During the initial phases of the lockdown, we were flying or going out less often, consuming less fancy food, clothes and other lifestyle items. We had to survive with the bare minimum and utilise the resources efficiently and creatively, which helped in bringing down our carbon emissions. Food, fashion, fuel (for transportation) and flying are estimated to be responsible for about 26 per cent, 10 per cent, 15 per cent and 2.4 per cent of global carbon emissions respectively. We should continue to pay attention to these four lifestyle choices.

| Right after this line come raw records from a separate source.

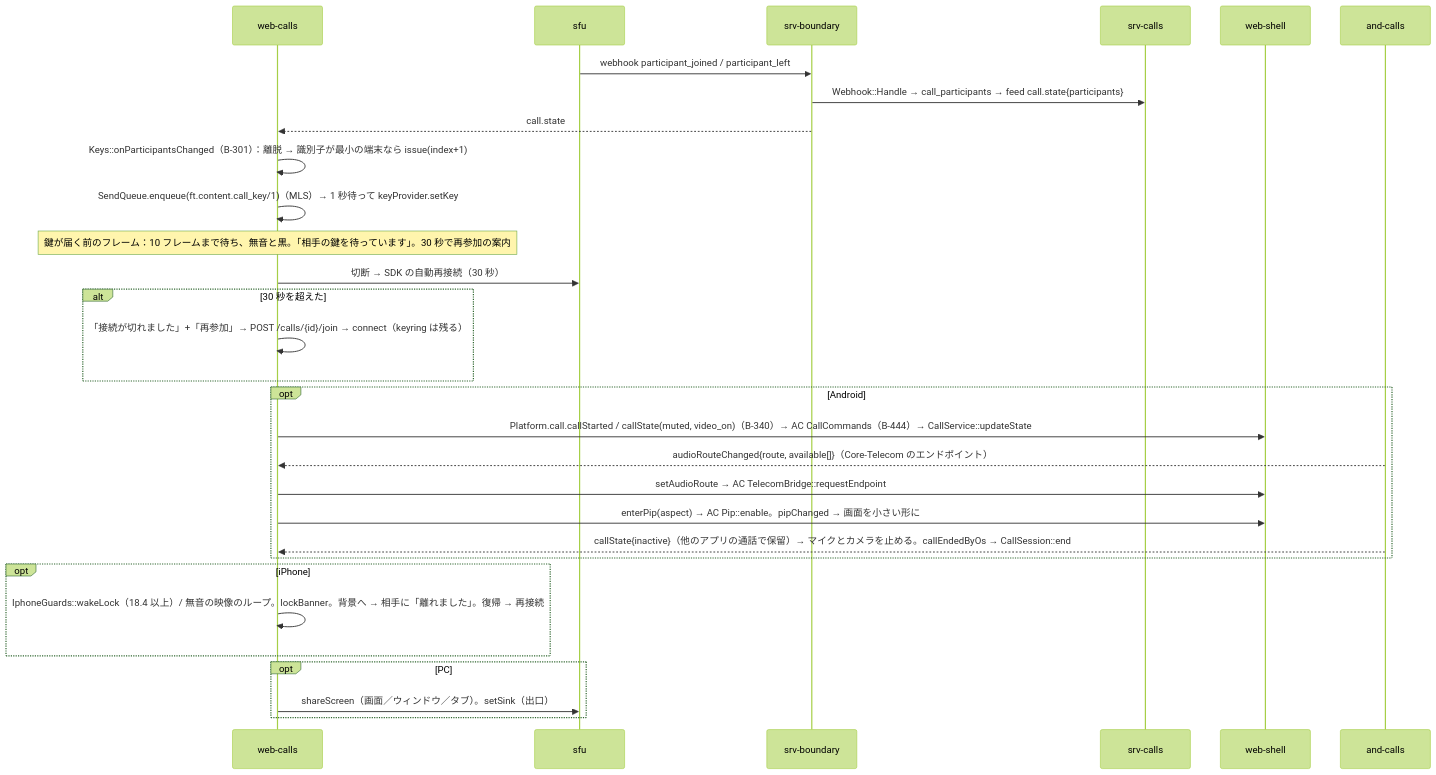
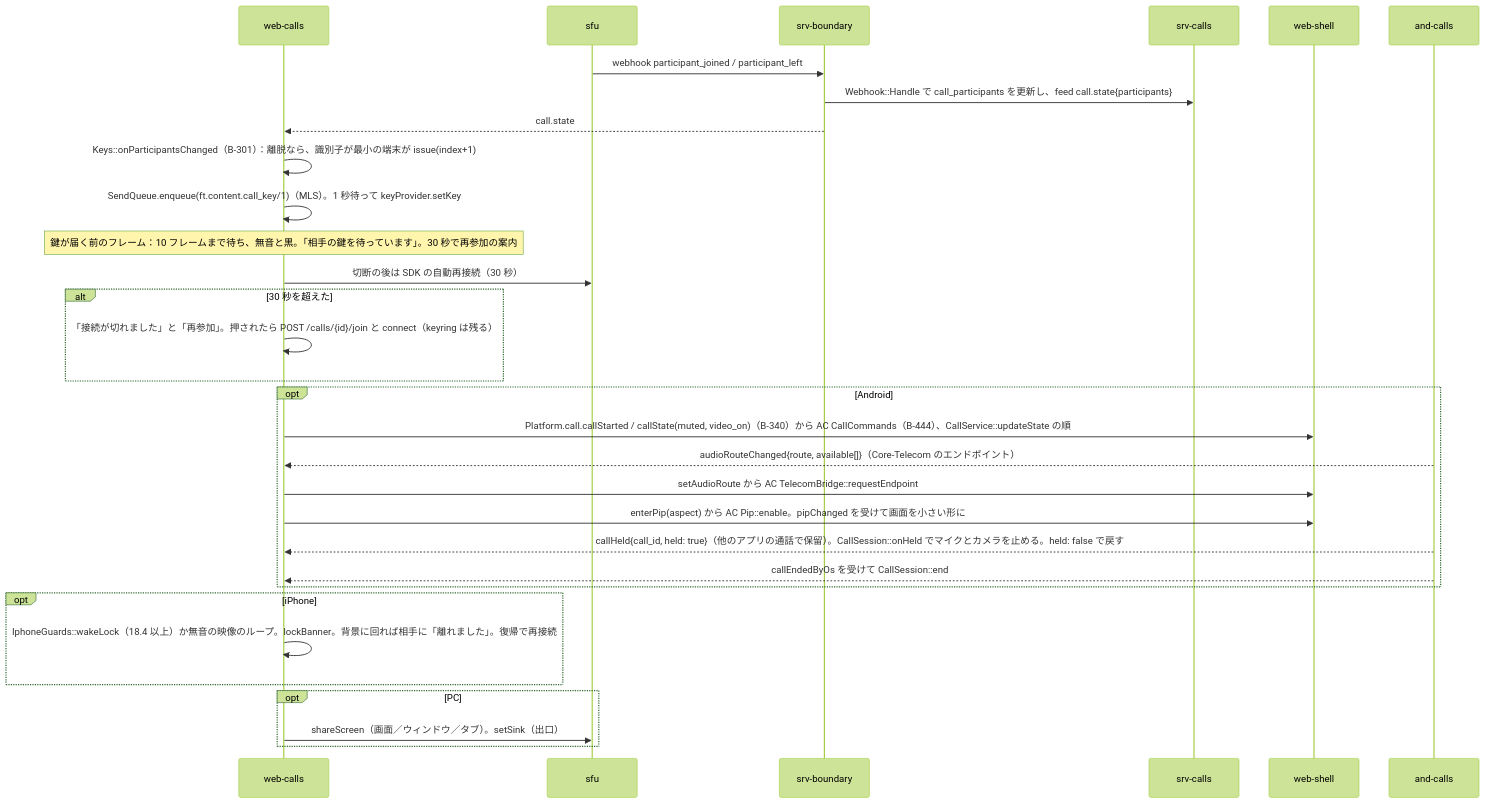
Before and after one commit to nrsd-ishikawasou/family-talk-pwa: the third of 4 diagrams in dev/docs/jp/シーケンス/07_通話.md, drawn with Mermaid (forest theme). The commit also changed other lines of this file and 290 other files, not shown here.

````diff
--- a/dev/docs/jp/シーケンス/07_通話.md
+++ b/dev/docs/jp/シーケンス/07_通話.md
@@ -95,32 +104,33 @@
 ```mermaid
 sequenceDiagram
   participant W as web-calls
   participant SFU as sfu
   participant BD as srv-boundary
   participant CL as srv-calls
   participant WH as web-shell
   participant AC as and-calls
   SFU->>BD: webhook participant_joined / participant_left
-  BD->>CL: Webhook::Handle → call_participants → feed call.state{participants}
+  BD->>CL: Webhook::Handle で call_participants を更新し、feed call.state{participants}
   BD-->>W: call.state
-  W->>W: Keys::onParticipantsChanged（B-301）：離脱 → 識別子が最小の端末なら issue(index+1)
-  W->>W: SendQueue.enqueue(ft.content.call_key/1)（MLS）→ 1 秒待って keyProvider.setKey
+  W->>W: Keys::onParticipantsChanged（B-301）：離脱なら、識別子が最小の端末が issue(index+1)
+  W->>W: SendQueue.enqueue(ft.content.call_key/1)（MLS）。1 秒待って keyProvider.setKey
   Note over W: 鍵が届く前のフレーム：10 フレームまで待ち、無音と黒。「相手の鍵を待っています」。30 秒で再参加の案内
-  W->>SFU: 切断 → SDK の自動再接続（30 秒）
+  W->>SFU: 切断の後は SDK の自動再接続（30 秒）
   alt 30 秒を超えた
-    W->>W: 「接続が切れました」+「再参加」→ POST /calls/{id}/join → connect（keyring は残る）
+    W->>W: 「接続が切れました」と「再参加」。押されたら POST /calls/{id}/join と connect（keyring は残る）
   end
   opt Android
-    W->>WH: Platform.call.callStarted / callState(muted, video_on)（B-340）→ AC CallCommands（B-444）→ CallService::updateState
+    W->>WH: Platform.call.callStarted / callState(muted, video_on)（B-340）から AC CallCommands（B-444）、CallService::updateState の順
     AC-->>W: audioRouteChanged{route, available[]}（Core-Telecom のエンドポイント）
-    W->>WH: setAudioRoute → AC TelecomBridge::requestEndpoint
-    W->>WH: enterPip(aspect) → AC Pip::enable。pipChanged → 画面を小さい形に
-    AC-->>W: callState{inactive}（他のアプリの通話で保留）→ マイクとカメラを止める。callEndedByOs → CallSession::end
+    W->>WH: setAudioRoute から AC TelecomBridge::requestEndpoint
+    W->>WH: enterPip(aspect) から AC Pip::enable。pipChanged を受けて画面を小さい形に
+    AC-->>W: callHeld{call_id, held: true}（他のアプリの通話で保留）。CallSession::onHeld でマイクとカメラを止める。held: false で戻す
+    AC-->>W: callEndedByOs を受けて CallSession::end
   end
   opt iPhone
-    W->>W: IphoneGuards::wakeLock（18.4 以上）/ 無音の映像のループ。lockBanner。背景へ → 相手に「離れました」。復帰 → 再接続
+    W->>W: IphoneGuards::wakeLock（18.4 以上）か無音の映像のループ。lockBanner。背景に回れば相手に「離れました」。復帰で再接続
   end
   opt PC
     W->>SFU: shareScreen（画面／ウィンドウ／タブ）。setSink（出口）
   end
 ```
````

Our choices as consumers fuel demand for goods and services. We should decide consciously in choosing ethical brands, recycle / upcycle as much as we can and educate ourselves on the ways we can help the environment. After becoming well-informed, we must advocate for our choices. We should also encourage our younger generation to keep themselves informed as they are the future of our world. They ought to know the power they have in their hands to bring the change.
Likewise, switching to alternative, organic and locally grown food can help in curbing emissions, pollution and waste. Buying local shortens the supply chain, which brings down the cost and energy of transporting the food and also supports the local agro economy. However, the best is to grow our own food. During lockdown, social media was flooded with pictures and posts of the produce that people got from their kitchen gardening. Many of our relatives, friends and colleagues were growing their own food in their balcony, terrace or backyard.

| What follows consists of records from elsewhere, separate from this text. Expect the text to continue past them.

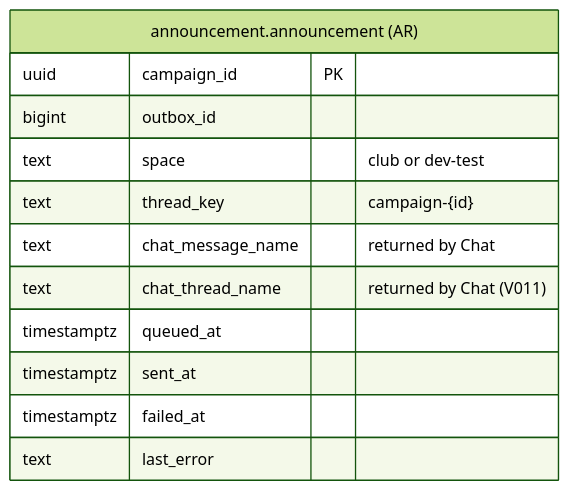
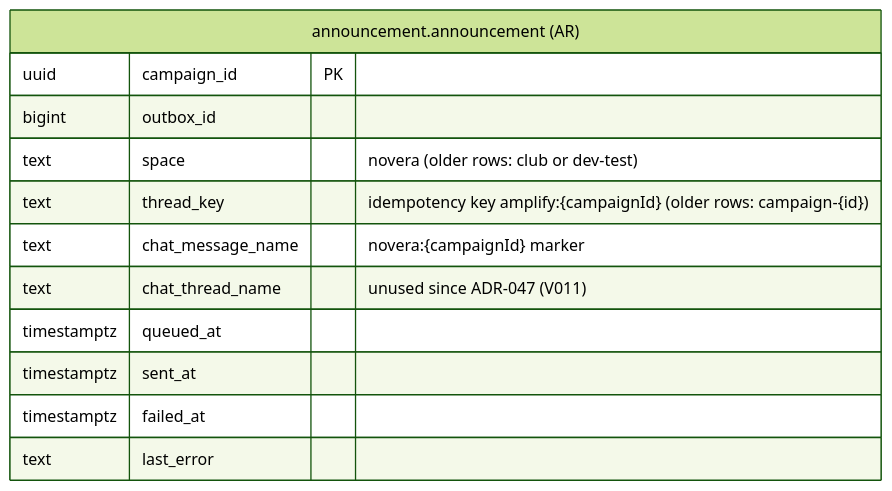
Before and after one commit to wso2-open-operations/marketing-tools: the ninth of 10 diagrams in apps/amplify/architecture/solution/Phase 1/phase1-data-model.md, drawn with Mermaid (forest theme). The commit also changed other lines of this file and 49 other files, not shown here.

Commit message:
Docs: Club Chat replaced by Novera (ADR-047); runbooks, READMEs, ADR register and superseded notes

````diff
--- a/apps/amplify/architecture/solution/Phase 1/phase1-data-model.md
+++ b/apps/amplify/architecture/solution/Phase 1/phase1-data-model.md
@@ -638,15 +638,15 @@
 ```mermaid
 erDiagram
     ANNOUNCEMENT["announcement.announcement (AR)"] {
         uuid campaign_id PK
         bigint outbox_id
-        text space "club or dev-test"
-        text thread_key "campaign-{id}"
-        text chat_message_name "returned by Chat"
-        text chat_thread_name "returned by Chat (V011)"
+        text space "novera (older rows: club or dev-test)"
+        text thread_key "idempotency key amplify:{campaignId} (older rows: campaign-{id})"
+        text chat_message_name "novera:{campaignId} marker"
+        text chat_thread_name "unused since ADR-047 (V011)"
         timestamptz queued_at
         timestamptz sent_at
         timestamptz failed_at
         text last_error
     }
 ```
````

It is fantastic to be able to grow food in our homes and even better if we do it collectively. You might be surprised to know that the concept of 'urban / community gardening' is actually getting popular in cities like Bengaluru, Paris and New York.
With a surge of fast fashion sites and apps, it has become easier to buy trendy clothes (and contribute to carbon emissions and resource exploitation) in the comfort of your home. However, we appeal to you to go slow on fast fashion. Choose fewer, essential and high-quality clothing that will last for years over numerous low-quality items of clothing with short shelf lives. These days, there are also many online thrift stores operating through social media sites like Instagram and Facebook. Rental shops like Flyrobe have made it possible to rent quality clothes for special occasions and festivals.
While living car-free for a year saves about 2.4 tonnes CO2-equivalent emissions, we understand it is not possible for all to forego personal vehicles completely. So the next best option is to carpool, use bicycles, or to simply walk, especially for small distance commutes within cities or towns.
For domestic travel, trains, buses and cars are better options than flight in terms of the carbon emissions. We can try to fly less, with no or less stopovers and only when it is inevitable.
Climate advocates had been urging all of us to take these small actions and make that big change. But it took COVID-19 to make us realise that we need to rethink some of our consumption choices. It is important to cut down our carbon footprint and adopt a minimalist lifestyle to share what is left with us. If we can do it for a few months, then why not make it a habit.
We have only one planet to live on. And lastly, transformative change is not completely possible with just these small actions but requires deep systemic changes through long term and sincere commitments from our governments, policymakers and corporate leaders. Let's not shy away from demanding for the world what we desire for us and our future generations and also do our bit for the same.
(Courtesy: Down To Earth. The authors are PhD scholars at the Wildlife Institute of India, Dehradun)